Map Info.surficial geology, glacial deposits and landforms, 1:125,000
ProjectionUniversal Transverse Mercator Projection, UTM zone 14 (NAD83)
Mediaon-line; digital
File formatreadme
File formatpdf; rtf; shp; xml; xls; jpg; JPEG2000
NTS66J/01; 66J/02; 66J/03; 66J/04; 66J/05; 66J/06; 66J/07; 66J/08
AreaJoe Lake; Buliard Lake; Queen Maud Gulf Migratory Bird Sanctuary
Lat/Long WENS-100.0000 -98.0000 66.5000 66.0000
Subjectssurficial geology/geomorphology; glacial features; glacial deposits; glacial landforms; tills; sands; gravels; glaciolacustrine deposits; glaciofluvial deposits; glaciomarine deposits; organic deposits; alluvial deposits; colluvial deposits; eolian deposits; lacustrine deposits; moraines; Cenozoic; Quaternary
ProgramGEM2: Geo-mapping for Energy and Minerals, Rae Province Project Management
Released2014 11 10
AbstractPreliminary surficial geology studies, based on air photo interpretation and limited legacy and recent field data, were undertaken in the Joe Lake map area to provide an understanding of the distribution and nature of surficial materials, and regional glacial history.
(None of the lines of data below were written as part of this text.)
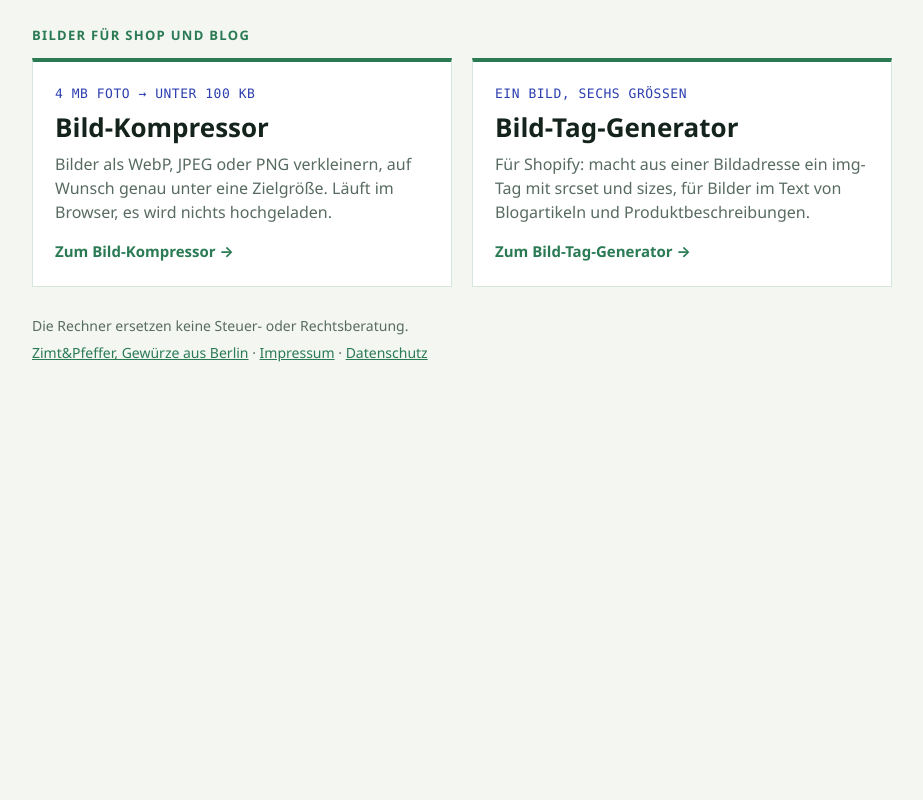
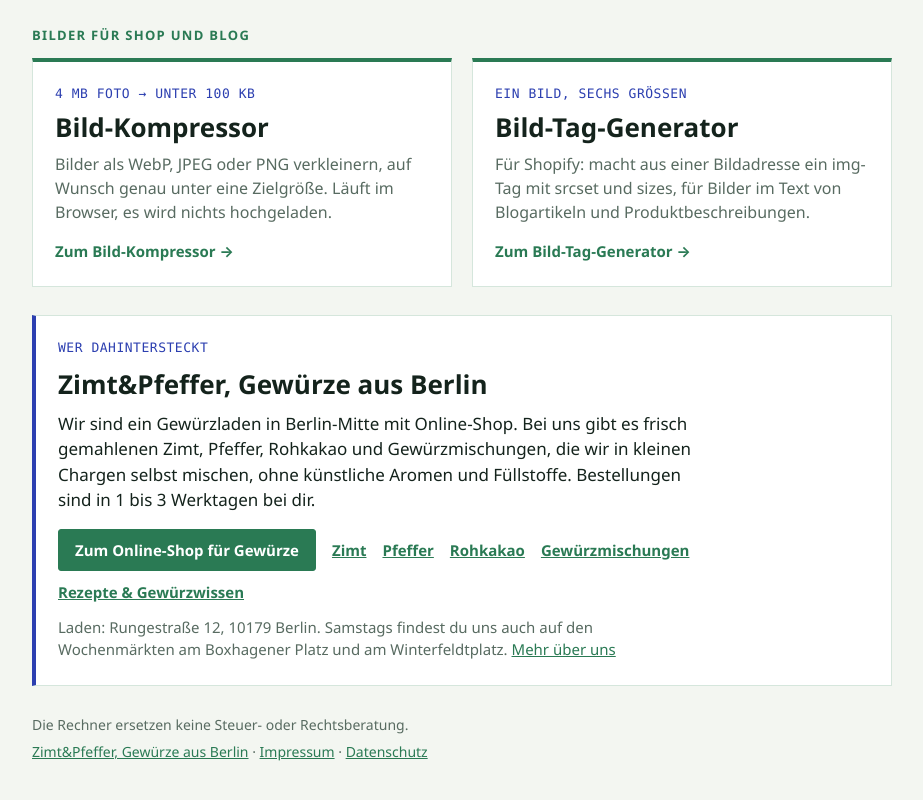
Before and after one commit to ZimtundPfefferBerlin/rechner, a plain HTML site: page index.html in a window 1280 px wide. Shown: the part 522-1322 px from the top of the page, without its empty margins (178-1101 px from the left). Before the commit the page ends 933 px from the top, so only its background shows below. Drawn offline with Linux system fonts and the light colour scheme.

Commit message:
Add files via upload

```diff
--- a/index.html
+++ b/index.html
@@ -66,6 +66,16 @@
   .karte p { margin: 0; color: var(--muted); font-size: 16px; }
   .karte .los { margin-top: 6px; font-weight: 700; color: var(--form); font-size: 15px; }
   .kennzahl { font-family: var(--font-num); font-size: 13px; color: var(--stamp); letter-spacing: 0.04em; text-transform: uppercase; }
+  .shop { display: grid; gap: 12px; background: var(--sheet); border: 1px solid var(--form-soft); border-left: 4px solid var(--stamp); padding: 22px 22px 24px; }
+  .shop h2 { margin: 0; font-size: 26px; font-weight: 800; line-height: 1.1; }
+  .shop p { margin: 0; max-width: 66ch; }
+  .shop a { color: var(--form); }
+  .shop .wege { display: flex; flex-wrap: wrap; align-items: center; gap: 10px 16px; margin-top: 4px; }
+  .shop .knopf { display: inline-block; font-weight: 700; font-size: 15px; color: var(--sheet); background: var(--form); border: 1px solid var(--form); border-radius: 3px; padding: 9px 16px; text-decoration: none; }
+  .shop .knopf:hover { filter: brightness(1.08); }
+  .shop .knopf:focus-visible, .shop a:focus-visible { outline: 2px solid var(--ink); outline-offset: 3px; }
+  .shop .wege a:not(.knopf) { font-weight: 600; font-size: 15px; }
+  .shop .ort { color: var(--muted); font-size: 15px; }
   footer { color: var(--muted); font-size: 14px; display: grid; gap: 6px; max-width: 70ch; }
   footer p { margin: 0; }
 </style>
@@ -112,6 +122,20 @@
     </div>
     </section>
   </main>
+  <section class="shop" aria-labelledby="shop-titel">
+    <span class="kennzahl">Wer dahintersteckt</span>
+    <h2 id="shop-titel">Zimt&amp;Pfeffer, Gewürze aus Berlin</h2>
+    <p>Wir sind ein Gewürzladen in Berlin-Mitte mit Online-Shop. Bei uns gibt es frisch gemahlenen Zimt, Pfeffer, Rohkakao und Gewürzmischungen, die wir in kleinen Chargen selbst mischen, ohne künstliche Aromen und Füllstoffe. Bestellungen sind in 1 bis 3 Werktagen bei dir.</p>
+    <div class="wege">
+      <a class="knopf" href="https://zimtundpfeffer.com/">Zum Online-Shop für Gewürze</a>
+      <a href="https://zimtundpfeffer.com/collections/zimt">Zimt</a>
+      <a href="https://zimtundpfeffer.com/collections/pfeffer">Pfeffer</a>
+      <a href="https://zimtundpfeffer.com/collections/rohkakao">Rohkakao</a>
+      <a href="https://zimtundpfeffer.com/collections/gewuerzmischungen">Gewürzmischungen</a>
+      <a href="https://zimtundpfeffer.com/blogs/rezepte-gewuerzwissen">Rezepte &amp; Gewürzwissen</a>
+    </div>
+    <p class="ort">Laden: Rungestraße 12, 10179 Berlin. Samstags findest du uns auch auf den Wochenmärkten am Boxhagener Platz und am Winterfeldtplatz. <a href="https://zimtundpfeffer.com/pages/ueber-uns">Mehr über uns</a></p>
+  </section>
   <footer>
     <p>Die Rechner ersetzen keine Steuer- oder Rechtsberatung.</p>
     <p><a href="https://zimtundpfeffer.com/">Zimt&amp;Pfeffer, Gewürze aus Berlin</a> · <a href="https://zimtundpfeffer.com/policies/legal-notice">Impressum</a> · <a href="https://zimtundpfeffer.com/policies/privacy-policy">Datenschutz</a></p>
```
Also changed, not shown: bild-kompressor.html (+1 -1 lines), bildtag-generator.html (+1 -1 lines), skontorechner.html (+1 -1 lines), urlaubsrechner.html (+1 -1 lines).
Much of the western area is characterized by streamlined till landforms indicating ice flow towards the north-northwest to north, but locally an older north-northeast flow is crosscut by the younger north-northwestward flow. Similar features occur in the eastern half but are more subdued. Small areas of hummocky till occur in the map area and are associated with longitudinal moraine ridges developed generally parallel to ice flow. Northward flowing subglacial meltwater corridors consisting of eskers, washed till, boulder lags and scoured bedrock, cross the entire area. Glaciomarine deltas, beaches and associated sediments extend up to 160-170 m a.s.l. in the western region, and are found more consistently near 160 m a.s.l. in the eastern half of the map area where these sediments overlie much of the till at lower elevations. The consistency of the elevation of the glaciomarine deltas implies a rapid ice retreat relative to isostatic uplift. There is evidence of glaciolacustrine environments at 170-180 m elevation in the southwest but additional investigations are needed to determine their extent.
Summary(Plain Language Summary, not published)
The map identifies surficial materials and associated landforms left by the retreat of the last glaciers. The surficial geology is based on aerial photograph interpretation and limited fieldwork. This work provides new geological knowledge and improves our understanding of the distribution, nature and glacial history of surficial materials. It contributes to resource assessments and effective land use management.